■ **About this exercise**
Each line of the records needs to be written out exactly, with any image left out.

■ **Web interface edit records**
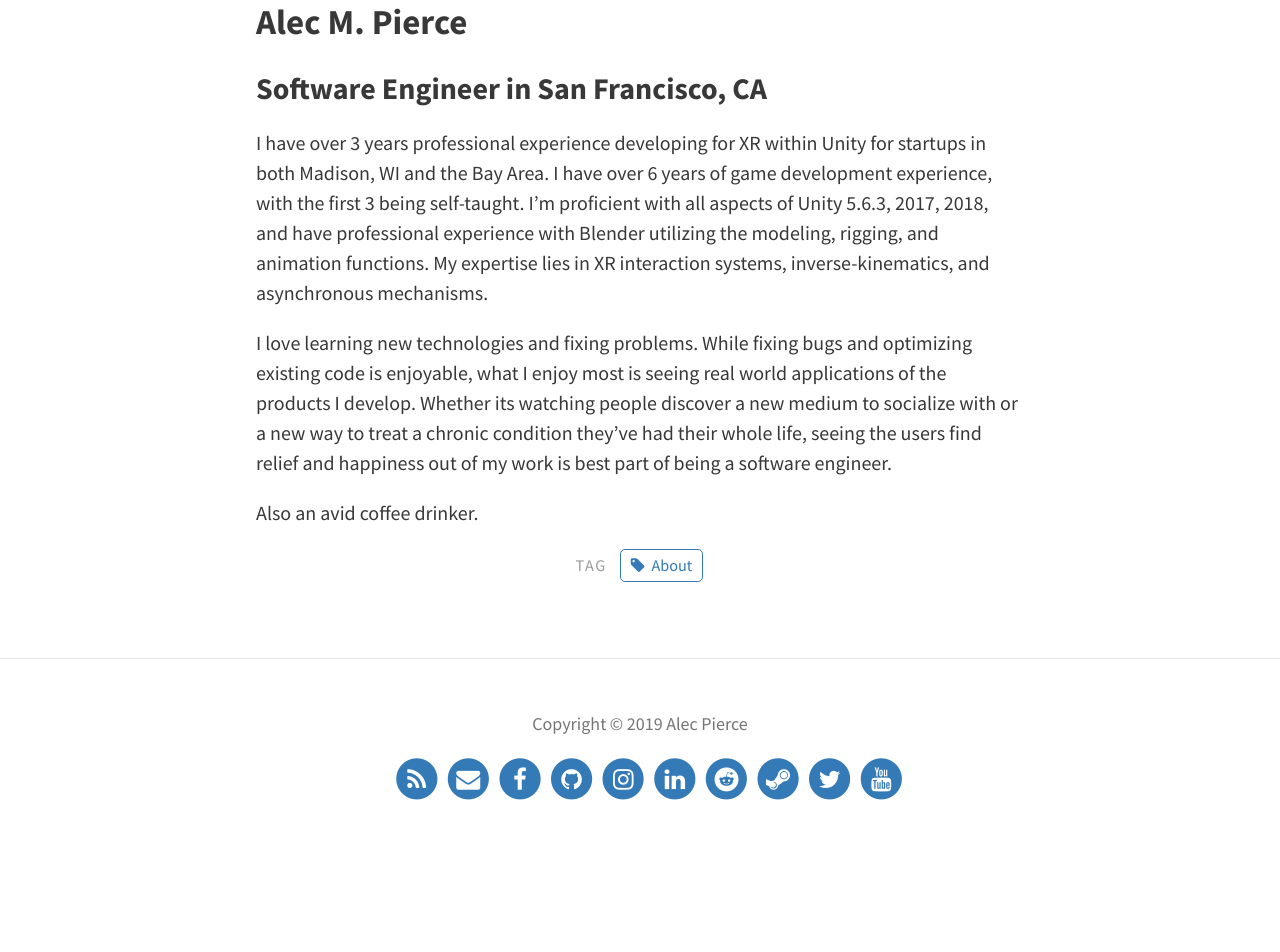
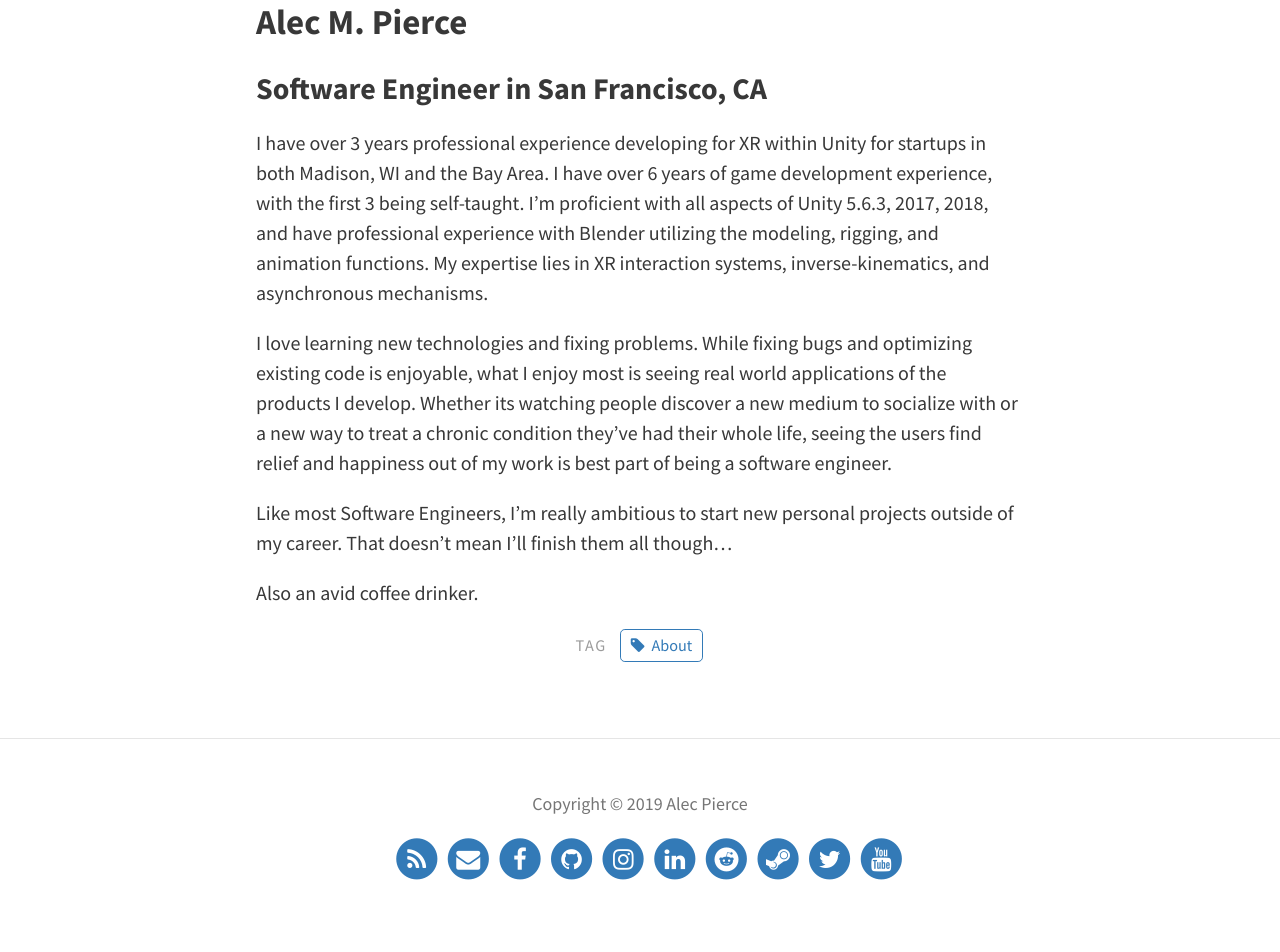
Before and after one commit to pierrce/pierrce.github.io, a Jekyll site: the page built from pages/about.md, in a window 1280 px wide. Shown: the part 425-1377 px from the top of the page. Built offline with Jekyll 4.4.1, drawn with Linux system fonts in a browser that asks for light colours; before the commit the page ends 1297 px from its top, so only the background shows below that.

Commit message:
Fixed up some images.

```diff
--- a/pages/about.md
+++ b/pages/about.md
@@ -15,4 +15,6 @@ I have over 3 years professional experience developing for XR within Unity for s
 
 I love learning new technologies and fixing problems. While fixing bugs and optimizing existing code is enjoyable, what I enjoy most is seeing real world applications of the products I develop. Whether its watching people discover a new medium to socialize with or a new way to treat a chronic condition they've had their whole life, seeing the users find relief and happiness out of my work is best part of being a software engineer.
 
+Like most Software Engineers, I'm really ambitious to start new personal projects outside of my career. That doesn't mean I'll finish them all though...
+
 Also an avid coffee drinker.
```
Also changed, not shown: pages/portfolio.md (+1 -2 lines), assets/img/pexels/pine-fog.jpg (added).
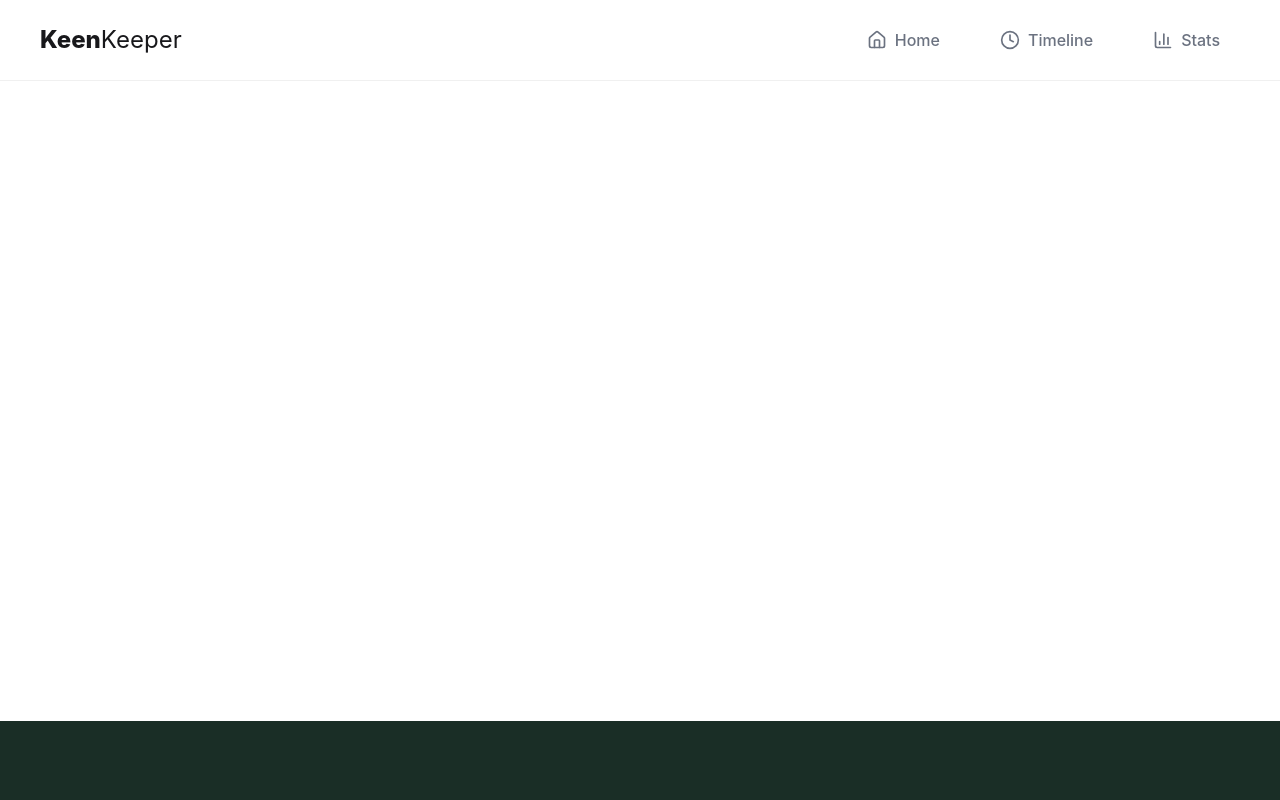
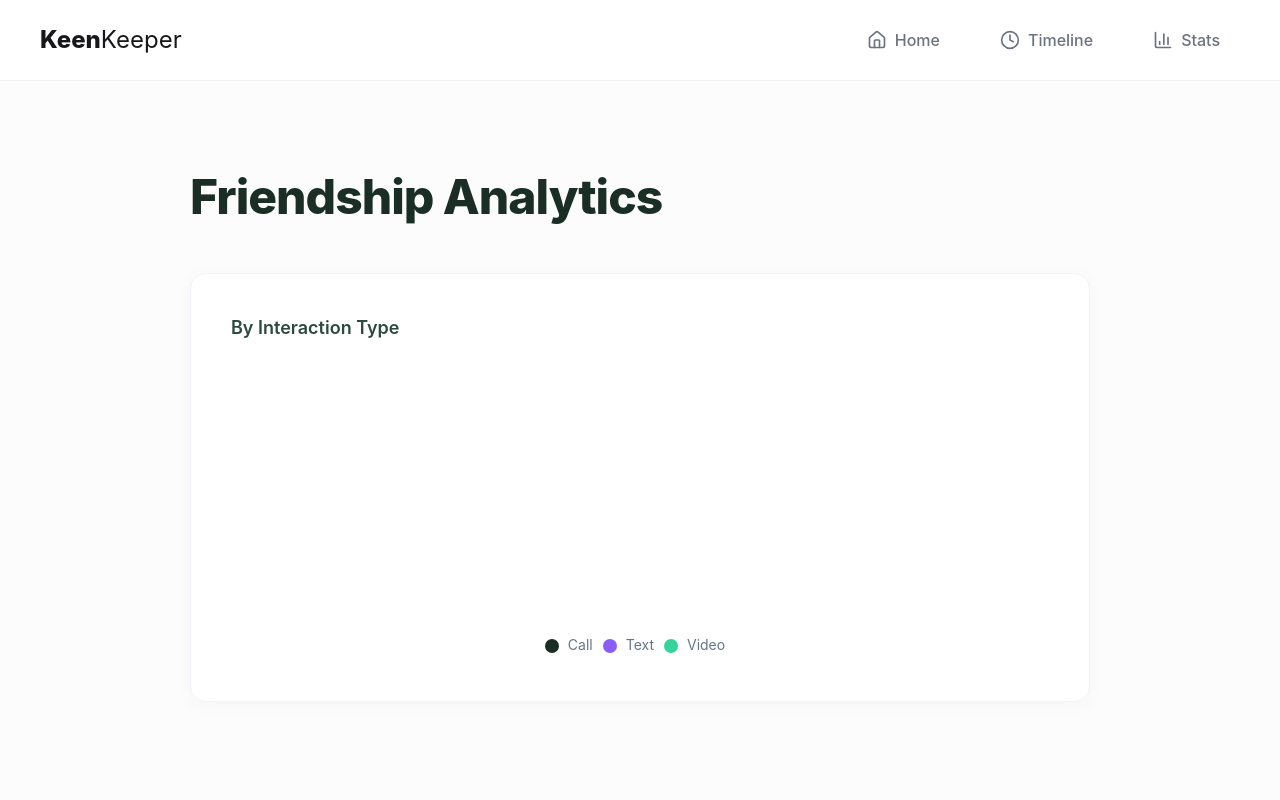
Before and after one commit to taraqur/assignment-7, a React (Vite) app: page /stats in a window 1280 px wide. Shown: the top 800 px of the page. Built offline with nearby package versions, Linux system fonts and the light colour scheme.

Commit message:
stats update

```diff
--- a/package.json
+++ b/package.json
@@ -16,6 +16,7 @@
     "react-dom": "^19.2.4",
     "react-hot-toast": "^2.6.0",
     "react-router-dom": "^7.14.1",
+    "recharts": "^3.8.1",
     "tailwindcss": "^4.2.2"
   },
   "devDependencies": {
--- a/src/App.jsx
+++ b/src/App.jsx
@@ -5,6 +5,7 @@ import Navbar from './components/Navbar';
 import FriendSection from './components/FriendSection';
 import FriendDetails from './components/FriendDetails';
 import Timeline from './components/Timeline';
+import Stats from './components/Stats';
 import Footer from './components/Footer';
 
 function App() {
@@ -23,6 +24,7 @@ function App() {
           <Route path="/" element={<FriendSection />} />
           <Route path="/friend/:id" element={<FriendDetails addEntry={addTimelineEntry} />} />
           <Route path="/timeline" element={<Timeline entries={timelineData} />} />
+          <Route path="/stats" element={<Stats entries={timelineData} />} />
         </Routes>
       </main>
       <Footer />
--- /dev/null
+++ b/src/components/Stats.css
@@ -0,0 +1,48 @@
+.stats-wrapper {
+  background-color: #fcfcfc;
+  min-height: 100vh;
+  padding: 80px 20px;
+  display: flex;
+  justify-content: center;
+}
+
+.stats-container {
+  width: 100%;
+  max-width: 900px;
+}
+
+.stats-title {
+  font-size: 48px;
+  font-weight: 800;
+  color: #1a2e26;
+  margin-bottom: 40px;
+  letter-spacing: -1px;
+}
+
+.analytics-card {
+  background: #ffffff;
+  border: 1px solid #f1f5f9;
+  border-radius: 16px;
+  padding: 40px;
+  box-shadow: 0 4px 20px rgba(0, 0, 0, 0.03);
+}
+
+.chart-label {
+  font-size: 18px;
+  font-weight: 600;
+  color: #2d4a3e;
+  margin-bottom: 20px;
+}
+
+.chart-box {
+  display: flex;
+  justify-content: center;
+  align-items: center;
+}
+
+/* Recharts legend customize */
+.recharts-legend-item-text {
+  color: #64748b !important;
+  font-size: 14px !important;
+  margin-left: 5px !important;
+}
--- /dev/null
+++ b/src/components/Stats.jsx
@@ -0,0 +1,55 @@
+import React from 'react';
+import { PieChart, Pie, Cell, ResponsiveContainer, Legend } from 'recharts';
+import './Stats.css';
+
+const Stats = ({ entries }) => {
+  // Timeline entries theke data count kora
+  const dataMap = entries.reduce((acc, curr) => {
+    acc[curr.type] = (acc[curr.type] || 0) + 1;
+    return acc;
+  }, {});
+
+  const data = [
+    { name: 'Text', value: dataMap['Text'] || 0 },
+    { name: 'Call', value: dataMap['Call'] || 0 },
+    { name: 'Video', value: dataMap['Video'] || 0 },
+  ];
+
+  // Figma design color palette
+  const COLORS = ['#8b5cf6', '#1a2e26', '#34d399'];
+
+  return (
+    <div className="stats-wrapper">
+      <div className="stats-container">
+        <h1 className="stats-title">Friendship Analytics</h1>
+
+        <div className="analytics-card">
+          <p className="chart-label">By Interaction Type</p>
+
+          <div className="chart-box">
+            <ResponsiveContainer width="100%" height={300}>
+              <PieChart>
+                <Pie
+                  data={data}
+                  cx="50%"
+                  cy="50%"
+                  innerRadius={80}
+                  outerRadius={110}
+                  paddingAngle={5}
+                  dataKey="value"
+                >
+                  {data.map((entry, index) => (
+                    <Cell key={`cell-${index}`} fill={COLORS[index % COLORS.length]} />
+                  ))}
+                </Pie>
+                <Legend iconType="circle" layout="horizontal" verticalAlign="bottom" align="center" />
+              </PieChart>
+            </ResponsiveContainer>
+          </div>
+        </div>
+      </div>
+    </div>
+  );
+};
+
+export default Stats;
```
Also changed, not shown: 1 other file (tests, documents, lock files or other folders).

■ **Response**
Before and after one commit to pierrce/pierrce.github.io, a Jekyll site: the page built from pages/about.md, in a window 1280 px wide. Shown: the part 425-1377 px from the top of the page. Built offline with Jekyll 4.4.1, drawn with Linux system fonts in a browser that asks for light colours; before the commit the page ends 1297 px from its top, so only the background shows below that.

Commit message:
Fixed up some images.

```diff
--- a/pages/about.md
+++ b/pages/about.md
@@ -15,4 +15,6 @@ I have over 3 years professional experience developing for XR within Unity for s
 
 I love learning new technologies and fixing problems. While fixing bugs and optimizing existing code is enjoyable, what I enjoy most is seeing real world applications of the products I develop. Whether its watching people discover a new medium to socialize with or a new way to treat a chronic condition they've had their whole life, seeing the users find relief and happiness out of my work is best part of being a software engineer.
 
+Like most Software Engineers, I'm really ambitious to start new personal projects outside of my career. That doesn't mean I'll finish them all though...
+
 Also an avid coffee drinker.
```
Also changed, not shown: pages/portfolio.md (+1 -2 lines), assets/img/pexels/pine-fog.jpg (added).
Before and after one commit to taraqur/assignment-7, a React (Vite) app: page /stats in a window 1280 px wide. Shown: the top 800 px of the page. Built offline with nearby package versions, Linux system fonts and the light colour scheme.

Commit message:
stats update

```diff
--- a/package.json
+++ b/package.json
@@ -16,6 +16,7 @@
     "react-dom": "^19.2.4",
     "react-hot-toast": "^2.6.0",
     "react-router-dom": "^7.14.1",
+    "recharts": "^3.8.1",
     "tailwindcss": "^4.2.2"
   },
   "devDependencies": {
--- a/src/App.jsx
+++ b/src/App.jsx
@@ -5,6 +5,7 @@ import Navbar from './components/Navbar';
 import FriendSection from './components/FriendSection';
 import FriendDetails from './components/FriendDetails';
 import Timeline from './components/Timeline';
+import Stats from './components/Stats';
 import Footer from './components/Footer';
 
 function App() {
@@ -23,6 +24,7 @@ function App() {
           <Route path="/" element={<FriendSection />} />
           <Route path="/friend/:id" element={<FriendDetails addEntry={addTimelineEntry} />} />
           <Route path="/timeline" element={<Timeline entries={timelineData} />} />
+          <Route path="/stats" element={<Stats entries={timelineData} />} />
         </Routes>
       </main>
       <Footer />
--- /dev/null
+++ b/src/components/Stats.css
@@ -0,0 +1,48 @@
+.stats-wrapper {
+  background-color: #fcfcfc;
+  min-height: 100vh;
+  padding: 80px 20px;
+  display: flex;
+  justify-content: center;
+}
+
+.stats-container {
+  width: 100%;
+  max-width: 900px;
+}
+
+.stats-title {
+  font-size: 48px;
+  font-weight: 800;
+  color: #1a2e26;
+  margin-bottom: 40px;
+  letter-spacing: -1px;
+}
+
+.analytics-card {
+  background: #ffffff;
+  border: 1px solid #f1f5f9;
+  border-radius: 16px;
+  padding: 40px;
+  box-shadow: 0 4px 20px rgba(0, 0, 0, 0.03);
+}
+
+.chart-label {
+  font-size: 18px;
+  font-weight: 600;
+  color: #2d4a3e;
+  margin-bottom: 20px;
+}
+
+.chart-box {
+  display: flex;
+  justify-content: center;
+  align-items: center;
+}
+
+/* Recharts legend customize */
+.recharts-legend-item-text {
+  color: #64748b !important;
+  font-size: 14px !important;
+  margin-left: 5px !important;
+}
--- /dev/null
+++ b/src/components/Stats.jsx
@@ -0,0 +1,55 @@
+import React from 'react';
+import { PieChart, Pie, Cell, ResponsiveContainer, Legend } from 'recharts';
+import './Stats.css';
+
+const Stats = ({ entries }) => {
+  // Timeline entries theke data count kora
+  const dataMap = entries.reduce((acc, curr) => {
+    acc[curr.type] = (acc[curr.type] || 0) + 1;
+    return acc;
+  }, {});
+
+  const data = [
+    { name: 'Text', value: dataMap['Text'] || 0 },
+    { name: 'Call', value: dataMap['Call'] || 0 },
+    { name: 'Video', value: dataMap['Video'] || 0 },
+  ];
+
+  // Figma design color palette
+  const COLORS = ['#8b5cf6', '#1a2e26', '#34d399'];
+
+  return (
+    <div className="stats-wrapper">
+      <div className="stats-container">
+        <h1 className="stats-title">Friendship Analytics</h1>
+
+        <div className="analytics-card">
+          <p className="chart-label">By Interaction Type</p>
+
+          <div className="chart-box">
+            <ResponsiveContainer width="100%" height={300}>
+              <PieChart>
+                <Pie
+                  data={data}
+                  cx="50%"
+                  cy="50%"
+                  innerRadius={80}
+                  outerRadius={110}
+                  paddingAngle={5}
+                  dataKey="value"
+                >
+                  {data.map((entry, index) => (
+                    <Cell key={`cell-${index}`} fill={COLORS[index % COLORS.length]} />
+                  ))}
+                </Pie>
+                <Legend iconType="circle" layout="horizontal" verticalAlign="bottom" align="center" />
+              </PieChart>
+            </ResponsiveContainer>
+          </div>
+        </div>
+      </div>
+    </div>
+  );
+};
+
+export default Stats;
```
Also changed, not shown: 1 other file (tests, documents, lock files or other folders).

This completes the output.